Company is Coming: Getting Your Website Ready for End of Year Giving

65% of all end-of-year donors will visit your website before making a donation—that’s what Gail Perry, author of Fired Up Fundraising:  Turning Board Passion into Action tells us. 

Are you ready?  Is your website ready for a deluge of visitors?

I don’t know about you, but when I know I’m going to receive company, I clean my house.  In fact, when my kids were little, one day I was on a mean cleaning streak.  I was scrubbing all kinds of things.  My son—about 6 at the time--turned to me and said, “Who’s coming to visit?”  He had learned to associate cleaning and visitors! [I know:  I should be embarrassed to tell this story, but who has time for house cleaning when you have young children?].

Well, your website is about to receive a lot of visitors.  As you begin to ask people to give this holiday season, many of them will turn to your website to check-you-out before they give.

Don’t panic.  There’s no need for a total re-design (okay, maybe there is, but it doesn’t have to be done today).  You can make some quick fixes to your site to get it “company ready.”  With limited time, focus on your Donate Button and your Donation Page

Your Donate Button and Donation Page
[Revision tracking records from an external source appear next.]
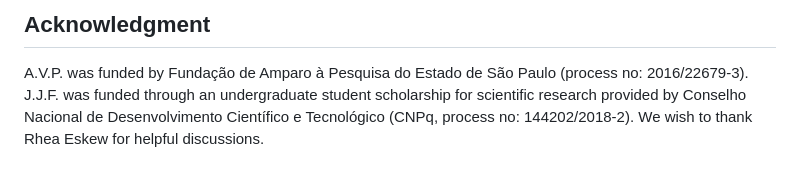
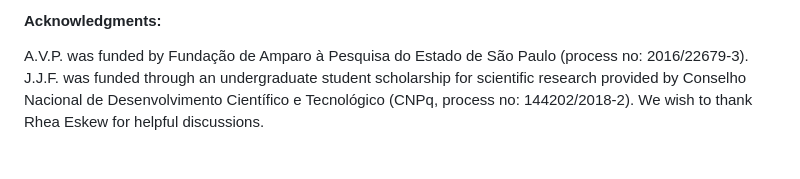
Before and after one commit to alexandrepalaoro/fiddler_color, a Markdown page: README.md, the part around the change printed below. Rendered like a GitHub page.

```diff
--- a/README.md
+++ b/README.md
@@ -56,5 +56,5 @@ ggplot2 v3.4.4
 
 
-## Acknowledgment
+#### Acknowledgments:
 
 A.V.P. was funded by Fundação de Amparo à Pesquisa do Estado de São Paulo (process no: 2016/22679-3). J.J.F. was funded through an undergraduate student scholarship for scientific research provided by Conselho Nacional de Desenvolvimento Científico e Tecnológico (CNPq, process no: 144202/2018-2). We wish to thank Rhea Eskew for helpful discussions.
```
Also changed, not shown: other parts of README.md (+9 -9 lines).
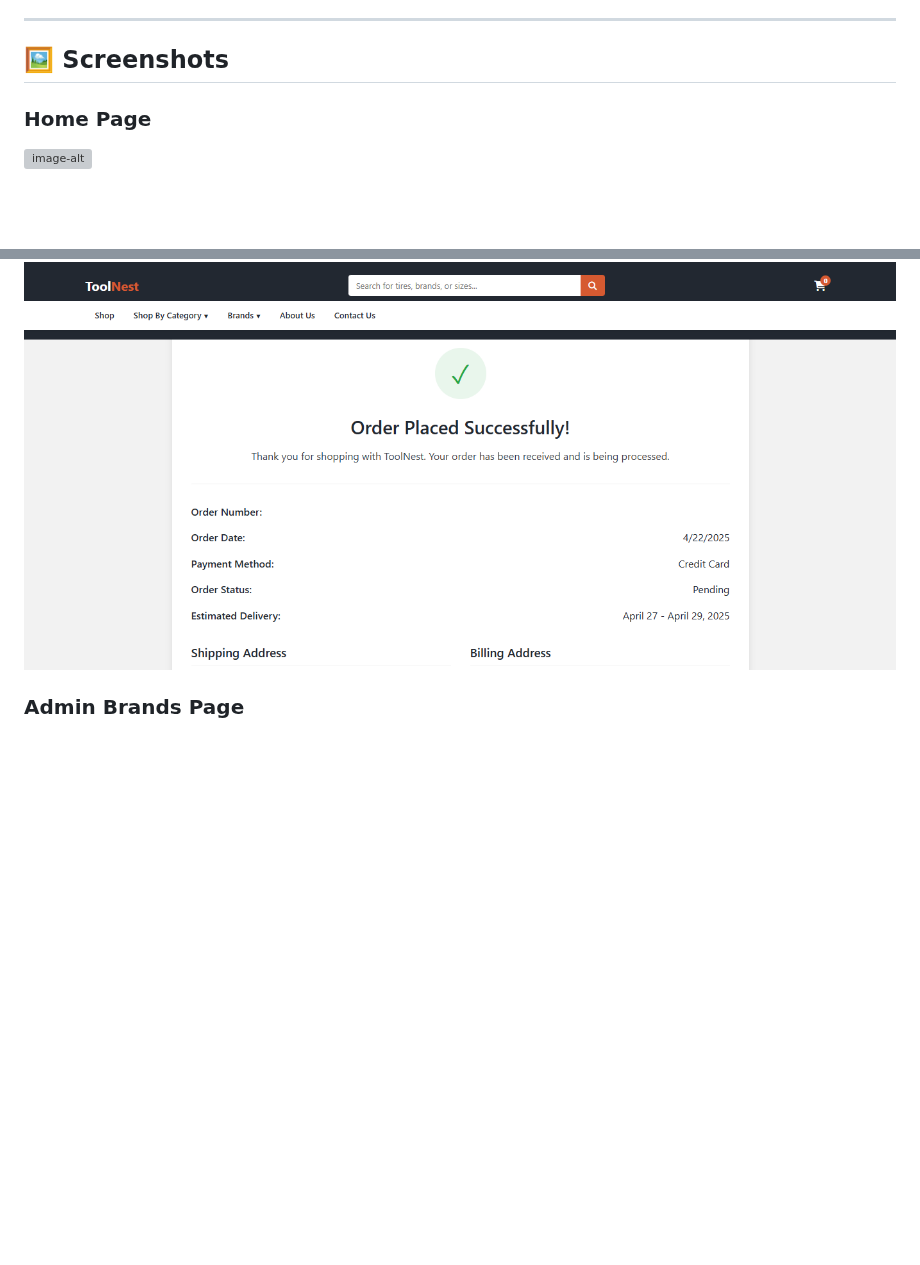
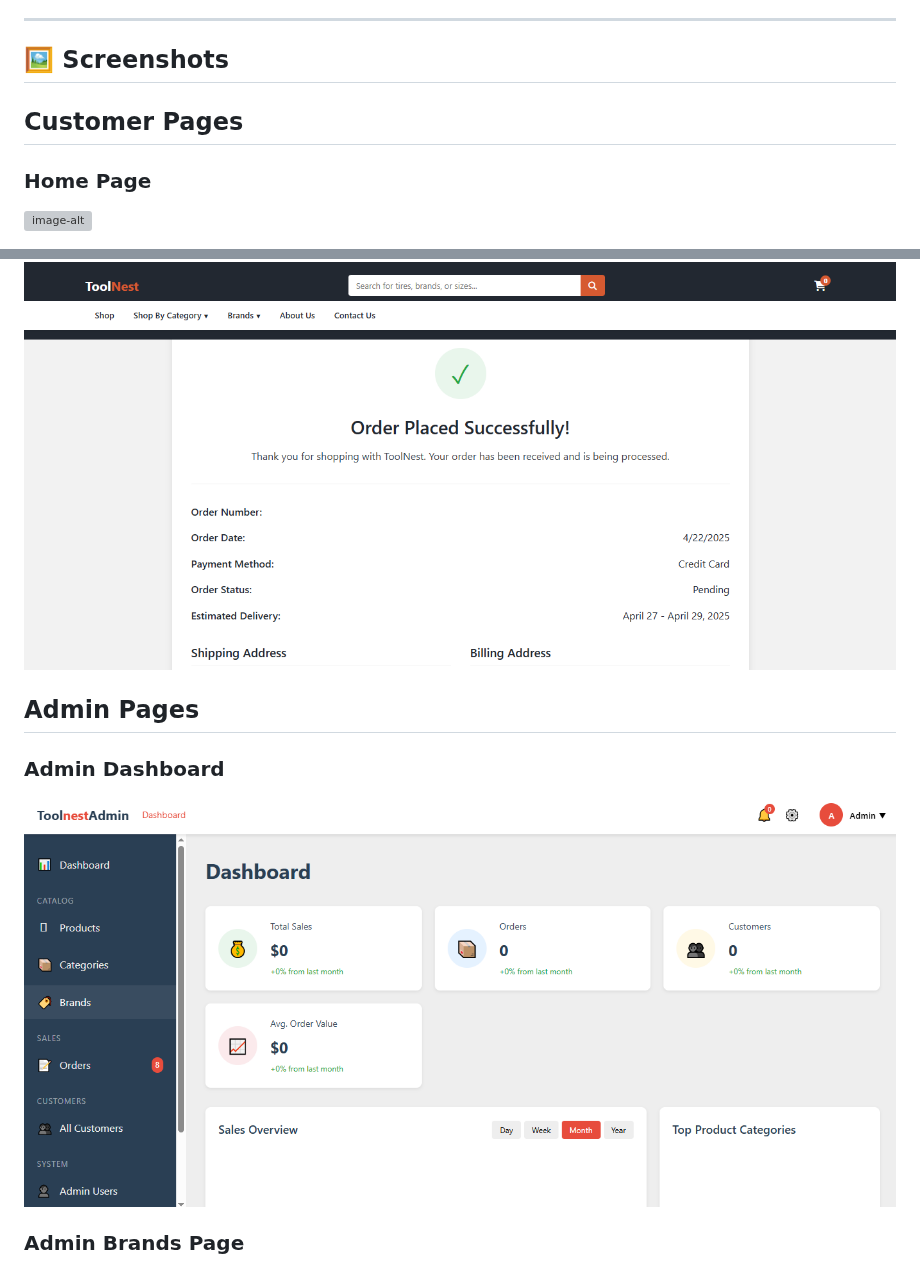
Before and after one commit to AchiniPramo/ToolNest_Hardware, a Markdown page: README.md, 2 parts joined by grey strips. GitHub-like rendering; blank space fills up the shorter version; grey boxes are pictures that could not be loaded.

```diff
--- a/README.md
+++ b/README.md
@@ -20,6 +20,8 @@
 ---
 
 ## 🖼️ Screenshots
+  ## Customer Pages
+
 ### **Home Page**
 ![image-alt](https://github.com/AchiniPramo/ToolNest_Hardware/blob/a82f34a0cd94867d0cd6b8f049ffc0d29b64dfe2/home.PNG)
 
@@ -48,6 +50,11 @@
 ![image-alt](https://github.com/AchiniPramo/ToolNest_Hardware/blob/ea365cb67ebd77cae65cbd46995bc5db1b0b1f6f/OrderSummary.PNG)
 
 
+## **Admin Pages**
+
+### **Admin Dashboard**
+![image-alt](https://github.com/AchiniPramo/ToolNest_Hardware/blob/f97831d21667ae7663b2d7b892d571f0c4e5cdd9/Admin-dashboard.PNG)
+
 ### **Admin Brands Page**
 ![image-alt](https://github.com/AchiniPramo/ToolNest_Hardware/blob/6100e04c04eaf520e5873ad20cd512a8d0f62751/admin-brandPNG.PNG)
 
```
Also changed, not shown: other parts of README.md (+3 -0 lines).
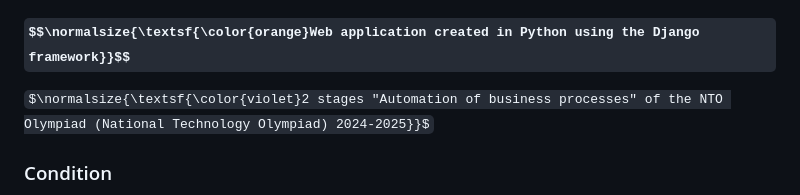
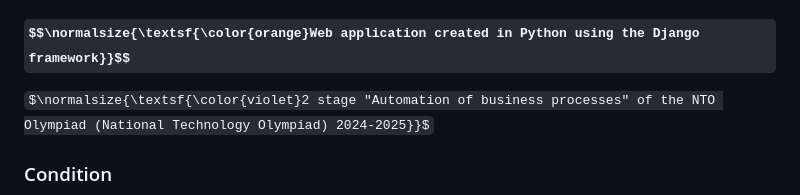
Before and after one commit to Aleksa-237dp/Lesozavod-website-django, a Markdown page: README.md, the part around the change. Rendered like a GitHub page; some formulas as TeX source.

```diff
--- a/README.md
+++ b/README.md
@@ -5,7 +5,7 @@
 
 ### $$\normalsize{\textsf{\color{orange}Web application created in Python using the Django framework}}$$
 
-$\normalsize{\textsf{\color{violet}2 stages "Automation of business processes" of the NTO Olympiad (National Technology Olympiad) 2024-2025}}$
+$\normalsize{\textsf{\color{violet}2 stage "Automation of business processes" of the NTO Olympiad (National Technology Olympiad) 2024-2025}}$
 
 ### Condition
 Sawmill "Lesozavod №10 Belka" is divided into several services of the enterprise.
```
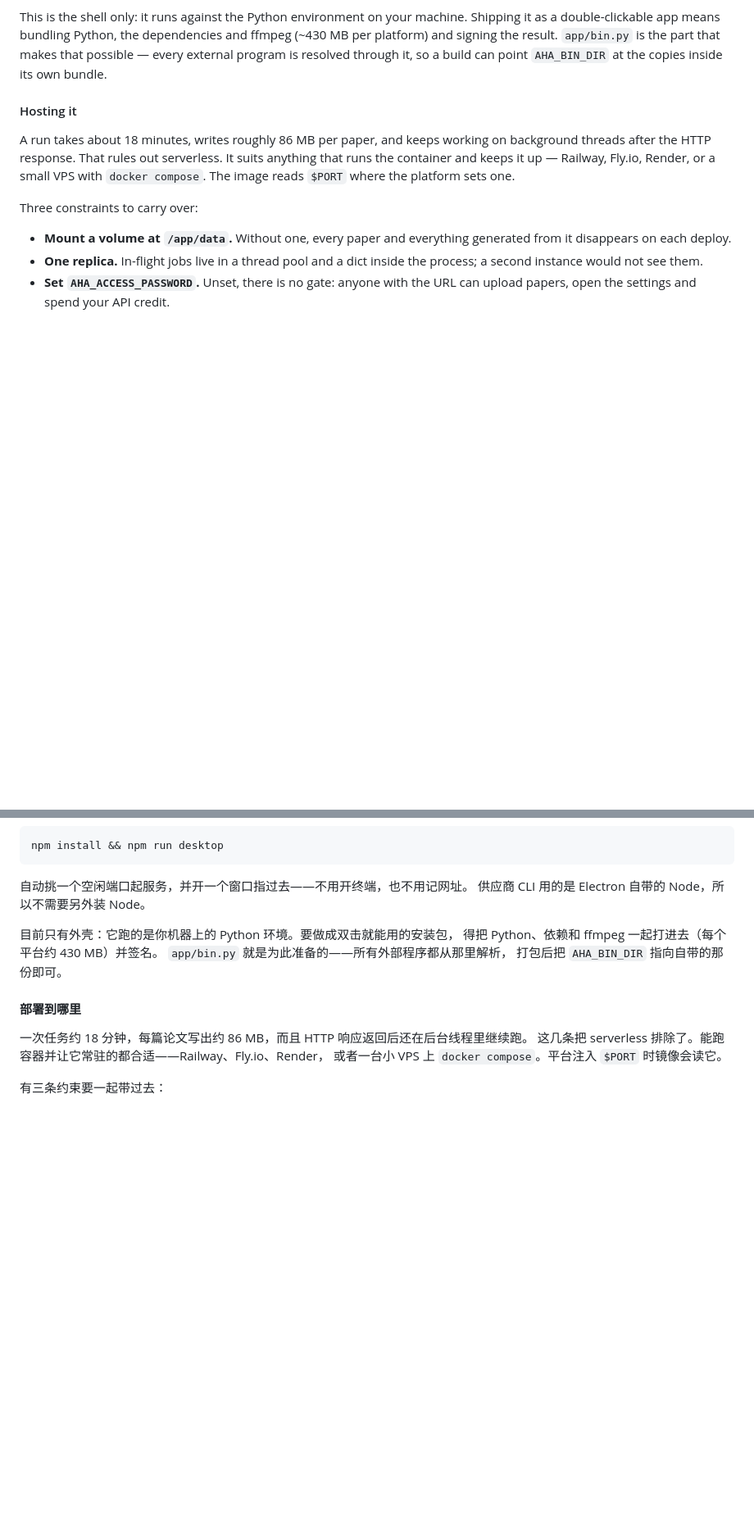
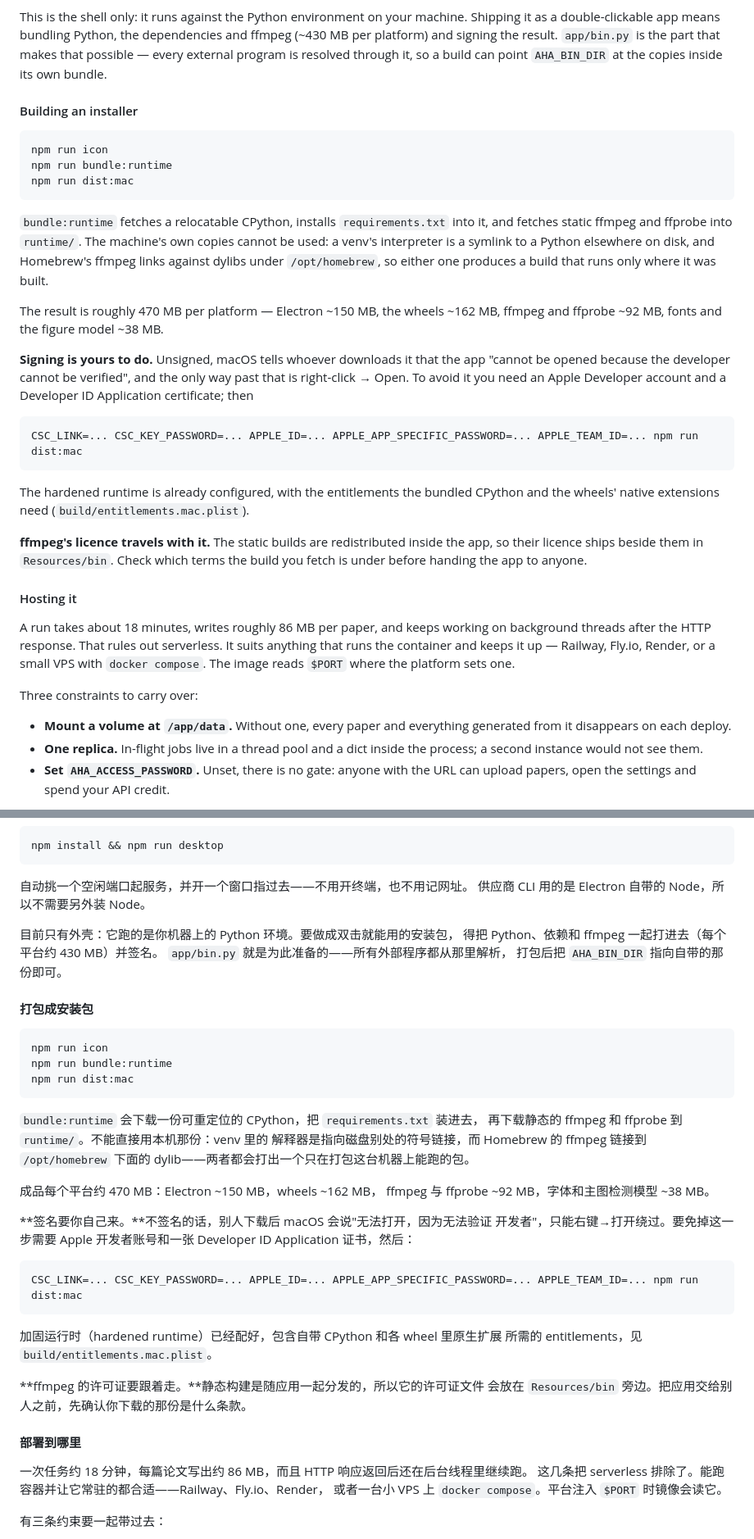
Before and after one commit to yh2072/aha-paper, a Markdown page: README.md, 2 parts joined by grey strips. Shown at 82% size. Rendered like a GitHub page; blank space fills up the shorter version.

````diff
--- a/README.md
+++ b/README.md
@@ -58,6 +58,39 @@ Shipping it as a double-clickable app means bundling Python, the dependencies
 and ffmpeg (~430 MB per platform) and signing the result. `app/bin.py` is the
 part that makes that possible — every external program is resolved through it,
 so a build can point `AHA_BIN_DIR` at the copies inside its own bundle.
+
+#### Building an installer
+
+```bash
+npm run icon
+npm run bundle:runtime
+npm run dist:mac
+```
+
+`bundle:runtime` fetches a relocatable CPython, installs `requirements.txt` into
+it, and fetches static ffmpeg and ffprobe into `runtime/`. The machine's own
+copies cannot be used: a venv's interpreter is a symlink to a Python elsewhere
+on disk, and Homebrew's ffmpeg links against dylibs under `/opt/homebrew`, so
+either one produces a build that runs only where it was built.
+
+The result is roughly 470 MB per platform — Electron ~150 MB, the wheels
+~162 MB, ffmpeg and ffprobe ~92 MB, fonts and the figure model ~38 MB.
+
+**Signing is yours to do.** Unsigned, macOS tells whoever downloads it that the
+app "cannot be opened because the developer cannot be verified", and the only
+way past that is right-click → Open. To avoid it you need an Apple Developer
+account and a Developer ID Application certificate; then
+
+```bash
+CSC_LINK=... CSC_KEY_PASSWORD=... APPLE_ID=... APPLE_APP_SPECIFIC_PASSWORD=... APPLE_TEAM_ID=... npm run dist:mac
+```
+
+The hardened runtime is already configured, with the entitlements the bundled
+CPython and the wheels' native extensions need (`build/entitlements.mac.plist`).
+
+**ffmpeg's licence travels with it.** The static builds are redistributed
+inside the app, so their licence ships beside them in `Resources/bin`. Check
+which terms the build you fetch is under before handing the app to anyone.
 
 #### Hosting it
 
@@ -201,6 +234,36 @@ npm install && npm run desktop
 `app/bin.py` 就是为此准备的——所有外部程序都从那里解析，
 打包后把 `AHA_BIN_DIR` 指向自带的那份即可。
 
+#### 打包成安装包
+
+```bash
+npm run icon
+npm run bundle:runtime
+npm run dist:mac
+```
+
+`bundle:runtime` 会下载一份可重定位的 CPython，把 `requirements.txt` 装进去，
+再下载静态的 ffmpeg 和 ffprobe 到 `runtime/`。不能直接用本机那份：venv 里的
+解释器是指向磁盘别处的符号链接，而 Homebrew 的 ffmpeg 链接到 `/opt/homebrew`
+下面的 dylib——两者都会打出一个只在打包这台机器上能跑的包。
+
+成品每个平台约 470 MB：Electron ~150 MB，wheels ~162 MB，
+ffmpeg 与 ffprobe ~92 MB，字体和主图检测模型 ~38 MB。
+
+**签名要你自己来。**不签名的话，别人下载后 macOS 会说"无法打开，因为无法验证
+开发者"，只能右键→打开绕过。要免掉这一步需要 Apple 开发者账号和一张
+Developer ID Application 证书，然后：
+
+```bash
+CSC_LINK=... CSC_KEY_PASSWORD=... APPLE_ID=... APPLE_APP_SPECIFIC_PASSWORD=... APPLE_TEAM_ID=... npm run dist:mac
+```
+
+加固运行时（hardened runtime）已经配好，包含自带 CPython 和各 wheel 里原生扩展
+所需的 entitlements，见 `build/entitlements.mac.plist`。
+
+**ffmpeg 的许可证要跟着走。**静态构建是随应用一起分发的，所以它的许可证文件
+会放在 `Resources/bin` 旁边。把应用交给别人之前，先确认你下载的那份是什么条款。
+
 #### 部署到哪里
 
 一次任务约 18 分钟，每篇论文写出约 86 MB，而且 HTTP 响应返回后还在后台线程里继续跑。
````
Also changed, not shown: build/icon.png (added), 13 other files.
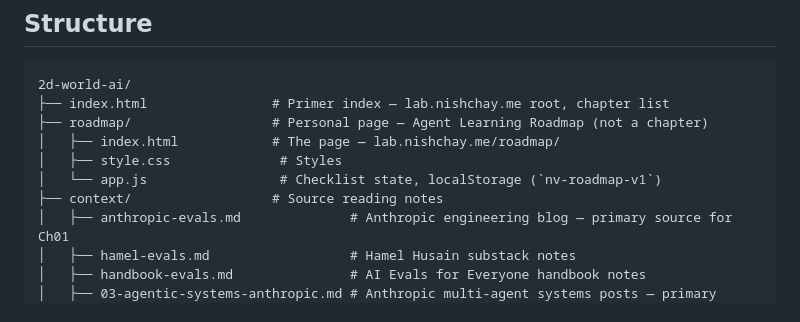
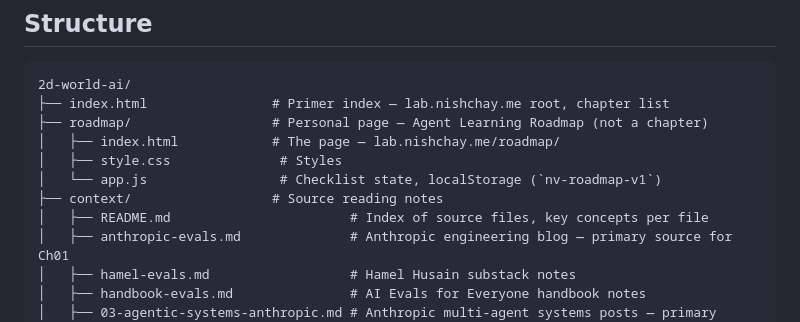
Before and after one commit to nishtobehonest/primer, a Markdown page: CLAUDE.md, the part around the change. Drawn GitHub-style.

Commit message:
Update CLAUDE.md structure tree (automated)
Co-Authored-By: Claude Sonnet 5 <noreply@anthropic.com>

```diff
--- a/CLAUDE.md
+++ b/CLAUDE.md
@@ -20,6 +20,7 @@ Interactive AI explainer library — learn by doing, not by reading. Each chapte
 │   ├── style.css              # Styles
 │   └── app.js                 # Checklist state, localStorage (`nv-roadmap-v1`)
 ├── context/                  # Source reading notes
+│   ├── README.md                       # Index of source files, key concepts per file
 │   ├── anthropic-evals.md              # Anthropic engineering blog — primary source for Ch01
 │   ├── hamel-evals.md                  # Hamel Husain substack notes
 │   ├── handbook-evals.md               # AI Evals for Everyone handbook notes
```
  • Make sure you have a donate button, but also make sure it is conspicuous.  Network for Good tells us that Donate buttons should be “Big, bold, juicy, bordering-on-obnoxious.” 
  • Also among best practices, make sure the Donate Button is on every page of your website.  I know.  Obnoxious.  Again.  Do it anyway.  It works.
  • Make it stand out.  It should be bold, maybe in a unique color.
  • Put it at or near the top of the page, that is, “above the fold,” meaning donors should not have to scroll to see it. 
  • Make sure the Donate button goes directly to the page that allows donors to enter their credit card information.  Don’t make donating on your website a scavenger hunt.  Donors won’t play.
  • Have content on your Donate page that supports the ask you are making in letters and in email appeals.  Use the same picture(s).  I often find people think that “I’ve used that picture already.”  It’s okay.  Use the same photo.  It helps donors feel like they’re in the right place and reinforces your message.
  • Stephen Covey in The Speed of Trust argues compellingly that trust changes everything.  In an era when we never know who will announce next that their credit card customers have been hacked, we need to do all we can to reassure donors about security. It’s important on our donate page to have assurances for the public—assurances about your site’s security, assurances about your organization’s credibility and standing, and assurances about your privacy policy (that you have one!).  In a White Paper titled Beyond Best Practices about online giving, Convio tells us that having a large security seal from a recognized, accredited organization impacts results.  The organizations that have large indicators that their sites are secure near the top of the page raise more money online than those who don’t share information about their security systems and raise more money than those who share security information in small print at the bottom of the page.
  • Finally, keep it simple.  In that same white paper, Convio shares that your donation form should be no more than one page long.

Why do you want to spruce up the house?

Between 2012 and 2013, online giving grew by about 13% according to an annual report by Blackbaud.  Many believe it will grow even more between 2013 and 2014. 

Don’t miss out.  Do your housekeeping.  Company is coming to visit.